*** Opening of Provided material ***

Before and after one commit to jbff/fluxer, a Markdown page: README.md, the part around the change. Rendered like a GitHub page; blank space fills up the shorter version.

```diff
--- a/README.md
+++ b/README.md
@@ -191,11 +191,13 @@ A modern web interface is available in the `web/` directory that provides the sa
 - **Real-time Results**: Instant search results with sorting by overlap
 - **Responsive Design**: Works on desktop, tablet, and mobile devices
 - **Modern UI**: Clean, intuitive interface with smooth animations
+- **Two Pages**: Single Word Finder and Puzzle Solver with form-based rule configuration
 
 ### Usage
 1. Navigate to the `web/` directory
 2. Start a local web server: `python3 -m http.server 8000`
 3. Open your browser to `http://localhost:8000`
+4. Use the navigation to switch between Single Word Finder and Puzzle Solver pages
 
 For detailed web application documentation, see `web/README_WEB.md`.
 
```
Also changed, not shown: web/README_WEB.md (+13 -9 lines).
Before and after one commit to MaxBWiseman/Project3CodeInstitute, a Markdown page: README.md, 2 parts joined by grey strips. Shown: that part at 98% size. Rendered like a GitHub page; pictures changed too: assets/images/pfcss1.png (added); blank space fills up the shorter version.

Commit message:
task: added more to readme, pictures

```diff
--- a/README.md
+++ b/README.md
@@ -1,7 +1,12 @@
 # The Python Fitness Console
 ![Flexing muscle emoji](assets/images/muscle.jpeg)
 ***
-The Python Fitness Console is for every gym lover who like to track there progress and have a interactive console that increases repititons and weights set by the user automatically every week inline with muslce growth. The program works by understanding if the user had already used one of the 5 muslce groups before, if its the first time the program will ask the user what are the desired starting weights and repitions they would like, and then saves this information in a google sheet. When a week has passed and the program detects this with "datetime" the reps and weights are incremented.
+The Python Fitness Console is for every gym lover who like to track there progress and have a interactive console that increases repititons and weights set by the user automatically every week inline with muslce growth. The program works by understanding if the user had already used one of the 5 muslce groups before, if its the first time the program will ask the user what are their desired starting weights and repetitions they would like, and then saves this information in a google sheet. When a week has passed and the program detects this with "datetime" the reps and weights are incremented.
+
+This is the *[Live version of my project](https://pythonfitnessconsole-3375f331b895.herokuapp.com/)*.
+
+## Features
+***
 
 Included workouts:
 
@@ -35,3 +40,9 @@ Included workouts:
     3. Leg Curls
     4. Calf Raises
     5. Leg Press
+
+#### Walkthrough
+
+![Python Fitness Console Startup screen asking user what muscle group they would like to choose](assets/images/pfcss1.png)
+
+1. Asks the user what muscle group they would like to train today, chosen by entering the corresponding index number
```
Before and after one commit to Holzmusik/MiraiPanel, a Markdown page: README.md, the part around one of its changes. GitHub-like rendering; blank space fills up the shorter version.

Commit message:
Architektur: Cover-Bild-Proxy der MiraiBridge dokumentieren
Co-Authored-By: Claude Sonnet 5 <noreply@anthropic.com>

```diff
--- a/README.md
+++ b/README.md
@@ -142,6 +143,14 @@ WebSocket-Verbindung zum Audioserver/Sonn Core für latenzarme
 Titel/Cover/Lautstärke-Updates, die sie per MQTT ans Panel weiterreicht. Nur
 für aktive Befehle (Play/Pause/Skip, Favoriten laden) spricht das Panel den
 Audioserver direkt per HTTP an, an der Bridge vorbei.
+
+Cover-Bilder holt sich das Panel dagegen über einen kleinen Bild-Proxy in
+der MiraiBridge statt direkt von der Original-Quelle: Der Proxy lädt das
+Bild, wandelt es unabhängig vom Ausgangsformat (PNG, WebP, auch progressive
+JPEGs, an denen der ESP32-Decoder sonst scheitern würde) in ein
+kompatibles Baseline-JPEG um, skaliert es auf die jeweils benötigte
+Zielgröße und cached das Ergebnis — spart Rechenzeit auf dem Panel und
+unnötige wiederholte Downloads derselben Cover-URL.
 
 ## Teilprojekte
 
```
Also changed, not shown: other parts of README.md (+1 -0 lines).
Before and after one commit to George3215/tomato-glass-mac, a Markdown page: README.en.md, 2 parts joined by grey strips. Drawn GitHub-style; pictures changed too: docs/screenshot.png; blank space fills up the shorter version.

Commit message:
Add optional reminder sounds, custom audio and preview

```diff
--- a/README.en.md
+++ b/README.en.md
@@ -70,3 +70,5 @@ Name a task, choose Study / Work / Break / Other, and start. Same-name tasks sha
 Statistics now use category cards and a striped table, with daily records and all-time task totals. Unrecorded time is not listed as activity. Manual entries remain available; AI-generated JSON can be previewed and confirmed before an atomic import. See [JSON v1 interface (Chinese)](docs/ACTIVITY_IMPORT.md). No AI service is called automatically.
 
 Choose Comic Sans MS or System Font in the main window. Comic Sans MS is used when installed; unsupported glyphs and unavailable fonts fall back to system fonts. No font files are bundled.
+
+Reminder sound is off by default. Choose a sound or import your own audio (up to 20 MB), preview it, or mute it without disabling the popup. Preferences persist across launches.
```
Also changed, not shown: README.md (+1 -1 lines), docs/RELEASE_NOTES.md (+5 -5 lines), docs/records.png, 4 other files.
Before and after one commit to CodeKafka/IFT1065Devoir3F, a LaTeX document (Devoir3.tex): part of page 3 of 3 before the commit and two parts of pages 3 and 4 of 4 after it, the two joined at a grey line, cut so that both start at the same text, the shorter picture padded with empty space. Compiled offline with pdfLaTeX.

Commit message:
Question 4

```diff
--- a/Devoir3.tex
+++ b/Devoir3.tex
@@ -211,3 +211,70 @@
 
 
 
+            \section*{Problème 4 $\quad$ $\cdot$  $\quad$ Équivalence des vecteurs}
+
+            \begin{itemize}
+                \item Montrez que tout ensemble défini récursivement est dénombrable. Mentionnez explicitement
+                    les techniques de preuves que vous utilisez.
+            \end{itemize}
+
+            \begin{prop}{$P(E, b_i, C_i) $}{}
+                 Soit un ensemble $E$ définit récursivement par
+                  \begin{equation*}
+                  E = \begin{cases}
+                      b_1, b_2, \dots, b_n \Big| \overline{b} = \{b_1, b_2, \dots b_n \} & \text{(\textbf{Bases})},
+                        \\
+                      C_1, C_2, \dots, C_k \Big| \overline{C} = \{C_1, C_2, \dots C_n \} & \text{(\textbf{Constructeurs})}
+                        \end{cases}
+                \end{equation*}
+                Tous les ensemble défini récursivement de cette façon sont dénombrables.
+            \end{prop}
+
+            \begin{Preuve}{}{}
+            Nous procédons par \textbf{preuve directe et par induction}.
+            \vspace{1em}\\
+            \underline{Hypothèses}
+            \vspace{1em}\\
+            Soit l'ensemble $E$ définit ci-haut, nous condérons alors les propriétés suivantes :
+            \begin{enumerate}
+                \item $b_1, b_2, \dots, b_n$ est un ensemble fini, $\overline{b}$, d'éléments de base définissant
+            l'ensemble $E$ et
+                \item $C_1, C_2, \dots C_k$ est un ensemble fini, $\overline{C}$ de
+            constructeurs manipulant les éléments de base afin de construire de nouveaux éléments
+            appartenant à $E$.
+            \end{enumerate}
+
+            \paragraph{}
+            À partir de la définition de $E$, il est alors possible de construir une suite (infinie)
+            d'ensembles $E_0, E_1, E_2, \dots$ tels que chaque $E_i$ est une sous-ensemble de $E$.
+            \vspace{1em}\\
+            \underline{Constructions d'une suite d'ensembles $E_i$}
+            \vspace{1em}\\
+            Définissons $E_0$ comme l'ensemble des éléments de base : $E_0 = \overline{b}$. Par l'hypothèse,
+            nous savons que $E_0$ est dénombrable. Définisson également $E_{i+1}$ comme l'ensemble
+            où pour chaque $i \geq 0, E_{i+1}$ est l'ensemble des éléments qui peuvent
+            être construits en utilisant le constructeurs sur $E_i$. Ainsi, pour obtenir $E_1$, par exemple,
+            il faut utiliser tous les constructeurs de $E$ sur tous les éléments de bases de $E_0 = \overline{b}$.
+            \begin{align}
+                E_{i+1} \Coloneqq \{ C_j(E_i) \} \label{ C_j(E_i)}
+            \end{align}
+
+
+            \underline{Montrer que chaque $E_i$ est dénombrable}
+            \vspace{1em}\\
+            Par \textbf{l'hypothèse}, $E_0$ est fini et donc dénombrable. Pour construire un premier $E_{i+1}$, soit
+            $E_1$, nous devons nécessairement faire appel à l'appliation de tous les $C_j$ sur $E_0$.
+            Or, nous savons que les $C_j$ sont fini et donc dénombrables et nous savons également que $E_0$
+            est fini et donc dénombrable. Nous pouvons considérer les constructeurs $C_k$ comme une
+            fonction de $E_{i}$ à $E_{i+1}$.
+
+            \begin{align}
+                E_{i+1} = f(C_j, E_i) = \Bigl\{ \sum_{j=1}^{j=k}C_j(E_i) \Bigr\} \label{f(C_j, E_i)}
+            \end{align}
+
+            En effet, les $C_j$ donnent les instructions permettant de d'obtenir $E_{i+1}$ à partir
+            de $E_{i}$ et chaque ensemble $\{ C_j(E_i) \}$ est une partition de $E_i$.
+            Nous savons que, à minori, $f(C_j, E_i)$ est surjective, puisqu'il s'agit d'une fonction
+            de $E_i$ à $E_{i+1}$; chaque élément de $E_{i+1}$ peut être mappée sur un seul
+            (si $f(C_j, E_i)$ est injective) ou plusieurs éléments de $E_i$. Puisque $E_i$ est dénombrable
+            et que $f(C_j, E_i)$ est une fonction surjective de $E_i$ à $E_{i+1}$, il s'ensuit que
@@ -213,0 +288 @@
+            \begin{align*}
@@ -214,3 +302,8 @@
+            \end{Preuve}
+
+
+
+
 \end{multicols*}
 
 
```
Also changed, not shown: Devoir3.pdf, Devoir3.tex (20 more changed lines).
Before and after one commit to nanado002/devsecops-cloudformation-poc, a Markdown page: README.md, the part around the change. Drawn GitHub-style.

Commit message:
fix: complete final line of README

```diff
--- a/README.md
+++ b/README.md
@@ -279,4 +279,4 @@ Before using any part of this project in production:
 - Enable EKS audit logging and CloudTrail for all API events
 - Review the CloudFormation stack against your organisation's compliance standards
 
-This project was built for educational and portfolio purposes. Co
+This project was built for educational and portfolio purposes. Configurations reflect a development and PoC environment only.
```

*** Close of Provided material ***

> **Required action**:
Isolate the lines above that contain the word "également" and copy them.

> **Response area**:
+            nous savons que $E_0$ est dénombrable. Définisson également $E_{i+1}$ comme l'ensemble
+            Or, nous savons que les $C_j$ sont fini et donc dénombrables et nous savons également que $E_0$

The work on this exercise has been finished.